1. Bring your host something.
Ideally something your city/town is known for. Coming from New York? Bring Ess-a bagels. Seattle? Zoka's Sumatra Harimau Tiger coffee. If you visit me from Saint Louis, I want some toasted ravioli from Charlie Gitto’s. I don’t care if it makes your luggage smell like an Italian diner, pack it in Tupperware, because I still want it.
2. Schedule like you’re Anna Wintour’s P.A.
Lots of people think vacations mean a complete break from all the planning that goes on during the rest of their lives. And if you stay at a hotel, then yep, it’s the break you deserve! Go ahead and sleep until noon, think about waking up, then sleep for another hour.
But if you’re staying with a friend, this is off the agenda, unless you actually schedule it into the agenda. Hosts have jobs and outside commitments and reasons they might like to use their living room couch. So if you’re not going to pay for a hotel, schedule things ahead of time so your host knows how to work her regular life around her hosting life. If you want to spend the day on the couch watching TV, then let her know that’s your plan. She can then decide to use that day to catch up on her [whatever] and everyone can be happy.
Here’s the tricky part: You have to actually stick to the schedule. Just because you have the capacity to send a text message doesn’t mean you can send one at 2:50 that says, “Hey, I know we planned to go to the museum at 3, but I just started lunch. OK?”
Nope, not OK. You planned for 3, and your host probably scheduled her work around that. She might even have told other people to meet at 3. You should to be ready to go at 3. This is another one of those lessons that applies far beyond the guest-host relationship. Maybe just try to never do this to anyone ever, via any means of communication.
3. Give your host some space.
This applies to both physical and mental space. Keep your things contained, if possible. Don’t start strewing bits of clothing around your host’s bedroom. Perfect your strewing technique on a different sort of overnight visit.
Give your host some mental space by keeping yourself occupied for at least two hours each day. Hosting is exhausting, so acknowledge this by making yourself scarce. There are so many great things to do in whatever city you’re in! Go for a walk and take in the sights. That café down the street is famous for its croissants; you should definitely go eat them.
4. Respect your host’s relationships with other people.
You know who else lives in the city where you’re going? Dave! Oh man, it would be so great to get together with Dave. You’ll probably call him and tell him that he should get a drink with you and your host on Thursday. I hope that before you do this, you check with your host and make sure she didn’t drunkenly hook up with him last Memorial Day, have it go really badly, and then have to change her running route so she wouldn’t pass his house anymore.

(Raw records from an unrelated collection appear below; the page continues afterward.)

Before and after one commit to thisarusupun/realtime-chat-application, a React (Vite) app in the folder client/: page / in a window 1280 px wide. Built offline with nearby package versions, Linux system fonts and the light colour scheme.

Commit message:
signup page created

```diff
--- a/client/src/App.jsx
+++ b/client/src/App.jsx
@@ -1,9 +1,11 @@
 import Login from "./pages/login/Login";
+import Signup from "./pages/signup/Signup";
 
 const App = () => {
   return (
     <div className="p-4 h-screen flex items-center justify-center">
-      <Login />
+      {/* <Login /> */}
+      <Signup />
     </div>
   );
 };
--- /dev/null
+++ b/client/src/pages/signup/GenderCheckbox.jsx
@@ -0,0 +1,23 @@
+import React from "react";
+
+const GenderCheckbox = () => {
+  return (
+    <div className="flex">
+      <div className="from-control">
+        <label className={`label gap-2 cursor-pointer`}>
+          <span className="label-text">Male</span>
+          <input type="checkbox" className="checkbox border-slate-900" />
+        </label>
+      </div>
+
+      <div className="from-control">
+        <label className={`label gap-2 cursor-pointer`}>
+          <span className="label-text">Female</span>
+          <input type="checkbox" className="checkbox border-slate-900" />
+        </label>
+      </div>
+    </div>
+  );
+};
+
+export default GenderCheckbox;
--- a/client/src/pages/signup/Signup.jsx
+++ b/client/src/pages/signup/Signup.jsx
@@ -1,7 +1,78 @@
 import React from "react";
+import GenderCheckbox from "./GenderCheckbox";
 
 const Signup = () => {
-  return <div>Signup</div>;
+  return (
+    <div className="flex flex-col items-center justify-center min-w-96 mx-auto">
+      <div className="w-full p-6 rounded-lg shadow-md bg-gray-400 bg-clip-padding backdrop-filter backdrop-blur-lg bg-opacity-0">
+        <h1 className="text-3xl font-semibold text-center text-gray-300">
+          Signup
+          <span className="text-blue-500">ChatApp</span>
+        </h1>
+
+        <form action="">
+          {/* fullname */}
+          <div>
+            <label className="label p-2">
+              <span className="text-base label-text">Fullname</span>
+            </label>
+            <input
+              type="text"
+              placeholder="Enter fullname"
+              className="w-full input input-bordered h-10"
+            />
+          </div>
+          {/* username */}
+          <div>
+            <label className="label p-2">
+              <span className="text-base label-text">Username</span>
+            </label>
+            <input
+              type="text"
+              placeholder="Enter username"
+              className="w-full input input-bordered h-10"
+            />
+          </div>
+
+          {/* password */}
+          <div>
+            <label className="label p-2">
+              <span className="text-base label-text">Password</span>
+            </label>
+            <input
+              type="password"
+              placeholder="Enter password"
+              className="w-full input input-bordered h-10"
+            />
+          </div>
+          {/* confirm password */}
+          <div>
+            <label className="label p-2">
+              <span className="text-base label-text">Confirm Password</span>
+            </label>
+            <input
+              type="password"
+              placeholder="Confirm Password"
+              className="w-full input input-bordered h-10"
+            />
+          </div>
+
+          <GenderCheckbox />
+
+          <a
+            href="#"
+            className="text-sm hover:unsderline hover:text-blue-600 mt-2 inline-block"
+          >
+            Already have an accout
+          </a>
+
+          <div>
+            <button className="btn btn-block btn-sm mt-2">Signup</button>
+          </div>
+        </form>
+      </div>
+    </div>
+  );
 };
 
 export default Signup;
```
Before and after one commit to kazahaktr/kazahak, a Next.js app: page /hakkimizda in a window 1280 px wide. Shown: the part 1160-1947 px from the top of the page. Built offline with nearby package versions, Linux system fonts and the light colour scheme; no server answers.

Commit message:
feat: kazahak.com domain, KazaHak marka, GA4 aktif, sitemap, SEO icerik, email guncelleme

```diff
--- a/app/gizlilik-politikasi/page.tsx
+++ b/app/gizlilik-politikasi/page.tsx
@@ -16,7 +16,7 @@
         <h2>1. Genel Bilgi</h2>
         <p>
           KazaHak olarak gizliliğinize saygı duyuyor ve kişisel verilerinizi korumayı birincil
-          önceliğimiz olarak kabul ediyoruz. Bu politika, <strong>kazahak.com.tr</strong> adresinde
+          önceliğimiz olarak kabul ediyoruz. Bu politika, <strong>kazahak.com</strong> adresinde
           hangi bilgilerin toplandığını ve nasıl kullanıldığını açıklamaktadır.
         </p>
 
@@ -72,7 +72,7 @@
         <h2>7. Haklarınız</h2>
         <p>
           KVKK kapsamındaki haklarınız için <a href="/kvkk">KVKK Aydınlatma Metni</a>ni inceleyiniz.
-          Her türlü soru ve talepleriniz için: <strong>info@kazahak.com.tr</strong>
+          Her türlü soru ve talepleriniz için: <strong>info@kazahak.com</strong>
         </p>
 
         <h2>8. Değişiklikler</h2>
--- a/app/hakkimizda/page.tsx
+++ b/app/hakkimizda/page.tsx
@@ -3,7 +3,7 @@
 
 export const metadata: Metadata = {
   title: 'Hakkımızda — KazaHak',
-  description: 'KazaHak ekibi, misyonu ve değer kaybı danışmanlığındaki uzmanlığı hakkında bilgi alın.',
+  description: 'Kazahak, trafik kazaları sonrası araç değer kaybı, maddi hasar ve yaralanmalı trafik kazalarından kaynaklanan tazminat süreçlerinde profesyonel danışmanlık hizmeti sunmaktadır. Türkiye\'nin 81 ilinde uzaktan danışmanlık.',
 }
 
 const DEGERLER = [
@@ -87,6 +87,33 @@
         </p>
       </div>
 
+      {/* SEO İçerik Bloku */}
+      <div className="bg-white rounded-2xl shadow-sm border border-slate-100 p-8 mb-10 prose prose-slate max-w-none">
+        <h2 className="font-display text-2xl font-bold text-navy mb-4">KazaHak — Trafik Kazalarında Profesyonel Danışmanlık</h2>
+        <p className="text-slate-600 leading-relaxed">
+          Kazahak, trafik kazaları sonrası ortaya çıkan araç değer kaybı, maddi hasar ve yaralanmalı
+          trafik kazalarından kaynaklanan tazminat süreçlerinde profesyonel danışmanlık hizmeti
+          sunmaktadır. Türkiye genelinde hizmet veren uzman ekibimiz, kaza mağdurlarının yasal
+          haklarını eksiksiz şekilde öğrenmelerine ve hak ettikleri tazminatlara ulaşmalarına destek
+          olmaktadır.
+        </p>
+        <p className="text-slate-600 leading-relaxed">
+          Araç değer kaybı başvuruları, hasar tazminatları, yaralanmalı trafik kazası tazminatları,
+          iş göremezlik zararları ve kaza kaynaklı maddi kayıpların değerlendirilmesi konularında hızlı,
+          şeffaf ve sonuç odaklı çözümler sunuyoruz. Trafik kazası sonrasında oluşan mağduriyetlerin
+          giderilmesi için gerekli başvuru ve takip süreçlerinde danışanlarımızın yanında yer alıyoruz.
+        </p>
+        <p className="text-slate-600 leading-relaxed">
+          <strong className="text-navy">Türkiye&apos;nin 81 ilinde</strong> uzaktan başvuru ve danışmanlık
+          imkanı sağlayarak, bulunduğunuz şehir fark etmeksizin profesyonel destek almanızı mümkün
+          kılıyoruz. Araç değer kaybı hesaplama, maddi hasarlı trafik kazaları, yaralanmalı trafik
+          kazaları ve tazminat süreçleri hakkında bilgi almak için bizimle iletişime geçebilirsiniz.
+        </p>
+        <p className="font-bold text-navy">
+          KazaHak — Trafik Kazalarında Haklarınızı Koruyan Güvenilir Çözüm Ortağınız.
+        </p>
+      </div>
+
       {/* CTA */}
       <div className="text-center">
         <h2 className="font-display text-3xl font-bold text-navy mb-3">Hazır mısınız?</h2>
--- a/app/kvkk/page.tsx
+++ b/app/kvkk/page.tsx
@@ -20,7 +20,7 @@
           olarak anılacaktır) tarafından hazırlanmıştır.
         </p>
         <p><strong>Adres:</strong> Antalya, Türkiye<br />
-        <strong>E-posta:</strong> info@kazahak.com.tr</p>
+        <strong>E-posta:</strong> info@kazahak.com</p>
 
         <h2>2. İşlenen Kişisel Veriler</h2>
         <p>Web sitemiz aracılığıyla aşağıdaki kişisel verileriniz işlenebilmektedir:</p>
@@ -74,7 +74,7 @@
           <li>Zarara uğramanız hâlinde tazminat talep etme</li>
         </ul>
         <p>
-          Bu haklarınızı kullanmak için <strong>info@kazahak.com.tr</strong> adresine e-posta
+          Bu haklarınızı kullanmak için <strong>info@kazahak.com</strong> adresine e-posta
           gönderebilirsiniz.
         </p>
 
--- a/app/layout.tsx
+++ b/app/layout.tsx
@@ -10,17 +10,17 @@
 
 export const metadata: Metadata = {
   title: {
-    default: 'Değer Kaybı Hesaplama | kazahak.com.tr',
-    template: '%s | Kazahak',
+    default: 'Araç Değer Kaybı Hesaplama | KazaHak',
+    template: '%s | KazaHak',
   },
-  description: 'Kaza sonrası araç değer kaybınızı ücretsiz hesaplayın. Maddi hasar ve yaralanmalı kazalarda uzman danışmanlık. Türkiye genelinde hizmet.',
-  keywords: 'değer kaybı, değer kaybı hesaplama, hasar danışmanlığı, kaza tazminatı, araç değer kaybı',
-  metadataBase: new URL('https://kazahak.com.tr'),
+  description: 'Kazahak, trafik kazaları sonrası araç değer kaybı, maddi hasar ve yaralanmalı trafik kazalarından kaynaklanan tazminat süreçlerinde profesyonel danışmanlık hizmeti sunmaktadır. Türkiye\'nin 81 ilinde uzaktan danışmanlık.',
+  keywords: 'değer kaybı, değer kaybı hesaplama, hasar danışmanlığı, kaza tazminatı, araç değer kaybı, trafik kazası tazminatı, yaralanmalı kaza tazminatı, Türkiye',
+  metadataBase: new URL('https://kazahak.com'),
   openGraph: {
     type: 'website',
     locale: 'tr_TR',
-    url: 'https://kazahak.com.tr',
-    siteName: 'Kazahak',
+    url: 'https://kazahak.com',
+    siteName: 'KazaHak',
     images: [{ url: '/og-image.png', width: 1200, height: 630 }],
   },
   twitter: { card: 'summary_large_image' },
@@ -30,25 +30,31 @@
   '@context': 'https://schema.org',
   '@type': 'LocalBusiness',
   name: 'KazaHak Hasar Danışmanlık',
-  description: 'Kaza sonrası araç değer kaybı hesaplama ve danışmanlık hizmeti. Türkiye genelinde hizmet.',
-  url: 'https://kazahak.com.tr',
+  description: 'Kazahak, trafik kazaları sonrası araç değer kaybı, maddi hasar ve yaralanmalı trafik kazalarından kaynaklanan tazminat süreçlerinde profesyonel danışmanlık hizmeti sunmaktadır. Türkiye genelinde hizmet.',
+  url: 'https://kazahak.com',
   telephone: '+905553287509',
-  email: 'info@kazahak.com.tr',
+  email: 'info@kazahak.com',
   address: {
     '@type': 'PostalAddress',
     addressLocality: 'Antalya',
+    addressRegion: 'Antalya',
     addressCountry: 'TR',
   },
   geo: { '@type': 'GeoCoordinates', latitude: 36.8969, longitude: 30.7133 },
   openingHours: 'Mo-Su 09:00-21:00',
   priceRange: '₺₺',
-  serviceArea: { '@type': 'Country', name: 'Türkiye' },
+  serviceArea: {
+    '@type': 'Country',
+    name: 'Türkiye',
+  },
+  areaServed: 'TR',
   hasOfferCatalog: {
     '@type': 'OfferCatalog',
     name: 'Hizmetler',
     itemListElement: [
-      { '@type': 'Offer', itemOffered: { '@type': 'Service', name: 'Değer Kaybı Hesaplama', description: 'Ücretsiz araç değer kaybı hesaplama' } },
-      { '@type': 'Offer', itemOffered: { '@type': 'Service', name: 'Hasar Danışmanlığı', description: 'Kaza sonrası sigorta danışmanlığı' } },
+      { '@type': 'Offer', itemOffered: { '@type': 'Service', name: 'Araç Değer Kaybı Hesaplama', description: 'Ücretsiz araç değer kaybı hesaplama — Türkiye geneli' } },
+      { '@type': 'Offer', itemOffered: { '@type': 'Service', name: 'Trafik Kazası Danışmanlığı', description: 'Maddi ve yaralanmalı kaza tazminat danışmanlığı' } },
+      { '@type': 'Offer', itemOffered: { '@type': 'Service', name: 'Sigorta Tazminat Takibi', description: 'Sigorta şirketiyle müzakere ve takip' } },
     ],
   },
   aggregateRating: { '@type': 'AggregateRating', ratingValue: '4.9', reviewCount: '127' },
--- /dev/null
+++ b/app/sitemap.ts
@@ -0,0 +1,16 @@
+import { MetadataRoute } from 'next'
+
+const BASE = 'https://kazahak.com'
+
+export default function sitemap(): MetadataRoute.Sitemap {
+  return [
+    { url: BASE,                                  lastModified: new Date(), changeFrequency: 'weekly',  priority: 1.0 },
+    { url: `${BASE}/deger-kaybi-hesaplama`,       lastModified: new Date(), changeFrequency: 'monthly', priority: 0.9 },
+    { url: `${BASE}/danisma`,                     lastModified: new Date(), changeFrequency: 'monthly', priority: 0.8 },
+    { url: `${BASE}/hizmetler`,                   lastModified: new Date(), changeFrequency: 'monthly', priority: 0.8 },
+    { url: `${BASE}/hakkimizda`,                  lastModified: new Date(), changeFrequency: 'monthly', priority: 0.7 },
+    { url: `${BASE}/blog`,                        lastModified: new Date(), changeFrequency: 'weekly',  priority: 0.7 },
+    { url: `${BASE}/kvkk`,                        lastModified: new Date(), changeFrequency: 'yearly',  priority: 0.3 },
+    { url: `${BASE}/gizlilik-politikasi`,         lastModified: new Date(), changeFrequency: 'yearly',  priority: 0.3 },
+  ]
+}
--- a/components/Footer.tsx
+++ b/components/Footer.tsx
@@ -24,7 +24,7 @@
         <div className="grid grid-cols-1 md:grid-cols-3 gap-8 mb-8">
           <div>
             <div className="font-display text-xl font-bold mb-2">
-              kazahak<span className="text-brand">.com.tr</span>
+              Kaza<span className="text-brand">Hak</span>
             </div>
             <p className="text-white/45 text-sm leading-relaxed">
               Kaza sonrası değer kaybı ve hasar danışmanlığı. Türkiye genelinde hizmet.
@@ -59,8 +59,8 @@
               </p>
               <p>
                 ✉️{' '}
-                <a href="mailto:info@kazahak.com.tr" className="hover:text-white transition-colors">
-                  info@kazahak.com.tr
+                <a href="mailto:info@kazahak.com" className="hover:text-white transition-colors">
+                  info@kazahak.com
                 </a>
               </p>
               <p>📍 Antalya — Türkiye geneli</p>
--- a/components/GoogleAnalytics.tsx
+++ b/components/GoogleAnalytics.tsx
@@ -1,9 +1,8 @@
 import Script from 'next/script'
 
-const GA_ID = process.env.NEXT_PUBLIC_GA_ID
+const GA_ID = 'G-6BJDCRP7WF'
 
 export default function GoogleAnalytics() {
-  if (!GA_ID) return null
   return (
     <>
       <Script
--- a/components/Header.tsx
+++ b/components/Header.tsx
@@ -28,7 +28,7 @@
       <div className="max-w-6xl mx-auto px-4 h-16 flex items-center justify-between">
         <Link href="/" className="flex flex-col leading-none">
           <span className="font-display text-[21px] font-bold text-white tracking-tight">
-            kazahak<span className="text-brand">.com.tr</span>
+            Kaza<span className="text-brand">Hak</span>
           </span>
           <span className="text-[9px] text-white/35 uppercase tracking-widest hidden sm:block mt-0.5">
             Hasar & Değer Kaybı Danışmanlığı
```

5. Buy dinner.
If you’re going to skip the other items on this list, at least do this one. This is the easiest step and the one you’ll get the most credit for. Buy dinner. Buy it more than once. In-n-Out doesn’t count, and neither does a coffee run.
Maybe, like me, you’re a grad student with no income. While this is a great excuse for lots of things — homemade Christmas gifts, not attending your cousin’s third wedding, perpetual adolescence — it isn’t an excuse here. If you can afford the trip, you can afford to buy dinner. And if you don't want to shell out for a restaurant, you can just as easily buy ingredients to make a delicious meal for your host at home. (Note: This is not the same as making a meal with ingredients she has already bought. Also, clean up afterward.)
Generally, the cost of the meal should be proportional to the number of nights you’re staying, the amount of inconvenience you’ve put your host through, and your income level. A three-night stay should be, minimum, a $15 entree + drinks. Hopefully, things will go so swimmingly that the next time your friend visits you, she’ll spring for dinner at Melisse.
6. Don't overstay.
Ben Franklin said that "fish and visitors smell in three days," and modern technology has solved only one of these problems.
Liz Levin's cotillion training taught her a great trick for remembering which side your bread plate goes on but not much else. She's currently a law student in Los Angeles, and alhough she loves her house guests, she just needs to put in a few more hours at the library, then promises she'll be free to hang out.